Detected change data:

┌──

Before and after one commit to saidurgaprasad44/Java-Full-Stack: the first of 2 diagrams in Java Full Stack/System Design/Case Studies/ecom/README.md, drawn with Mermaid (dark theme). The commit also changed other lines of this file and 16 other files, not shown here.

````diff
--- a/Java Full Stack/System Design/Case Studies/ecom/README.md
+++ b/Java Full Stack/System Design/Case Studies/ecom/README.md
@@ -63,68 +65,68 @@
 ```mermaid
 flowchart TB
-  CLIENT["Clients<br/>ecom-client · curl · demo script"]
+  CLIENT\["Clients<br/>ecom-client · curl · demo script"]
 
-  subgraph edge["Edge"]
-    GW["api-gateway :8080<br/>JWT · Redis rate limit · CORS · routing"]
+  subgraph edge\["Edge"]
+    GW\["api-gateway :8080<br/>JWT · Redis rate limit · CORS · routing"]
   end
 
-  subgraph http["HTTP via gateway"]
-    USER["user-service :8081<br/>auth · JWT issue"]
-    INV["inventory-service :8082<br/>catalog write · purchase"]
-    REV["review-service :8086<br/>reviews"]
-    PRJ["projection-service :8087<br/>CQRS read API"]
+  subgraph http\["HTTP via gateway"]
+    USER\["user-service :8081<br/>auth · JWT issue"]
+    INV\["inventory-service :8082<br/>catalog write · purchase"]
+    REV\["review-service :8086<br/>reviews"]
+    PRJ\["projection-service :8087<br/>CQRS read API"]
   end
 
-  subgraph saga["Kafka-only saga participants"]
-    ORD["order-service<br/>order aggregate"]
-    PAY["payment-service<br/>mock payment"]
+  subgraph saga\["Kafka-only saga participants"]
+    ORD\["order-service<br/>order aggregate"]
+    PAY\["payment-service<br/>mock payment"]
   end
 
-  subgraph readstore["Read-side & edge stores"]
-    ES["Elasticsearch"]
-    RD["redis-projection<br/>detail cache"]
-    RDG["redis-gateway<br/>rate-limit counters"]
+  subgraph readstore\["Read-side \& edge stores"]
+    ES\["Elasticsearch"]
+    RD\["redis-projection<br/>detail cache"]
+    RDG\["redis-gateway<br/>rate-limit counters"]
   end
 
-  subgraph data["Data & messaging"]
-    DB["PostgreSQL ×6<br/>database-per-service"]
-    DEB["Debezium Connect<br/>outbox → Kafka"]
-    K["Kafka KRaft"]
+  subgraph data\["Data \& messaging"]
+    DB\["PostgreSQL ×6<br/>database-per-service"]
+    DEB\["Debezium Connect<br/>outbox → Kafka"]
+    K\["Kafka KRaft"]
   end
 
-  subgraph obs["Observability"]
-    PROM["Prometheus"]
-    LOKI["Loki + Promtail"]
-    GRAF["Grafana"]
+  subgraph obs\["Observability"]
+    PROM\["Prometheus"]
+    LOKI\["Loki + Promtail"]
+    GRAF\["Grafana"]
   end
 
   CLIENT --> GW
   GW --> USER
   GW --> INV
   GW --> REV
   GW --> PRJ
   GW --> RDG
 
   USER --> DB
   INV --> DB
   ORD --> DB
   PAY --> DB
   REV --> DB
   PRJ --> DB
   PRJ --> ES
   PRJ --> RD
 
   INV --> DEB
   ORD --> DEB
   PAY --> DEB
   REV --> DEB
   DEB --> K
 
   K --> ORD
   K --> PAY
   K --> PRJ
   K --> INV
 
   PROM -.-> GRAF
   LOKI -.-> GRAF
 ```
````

└──

■ Task goal ■
Copy each line of the data that includes the word "gateway".

■ Answer section ■
-    GW["api-gateway :8080<br/>JWT · Redis rate limit · CORS · routing"]
+    GW\["api-gateway :8080<br/>JWT · Redis rate limit · CORS · routing"]
-  subgraph http["HTTP via gateway"]
+  subgraph http\["HTTP via gateway"]
-    RDG["redis-gateway<br/>rate-limit counters"]
+    RDG\["redis-gateway<br/>rate-limit counters"]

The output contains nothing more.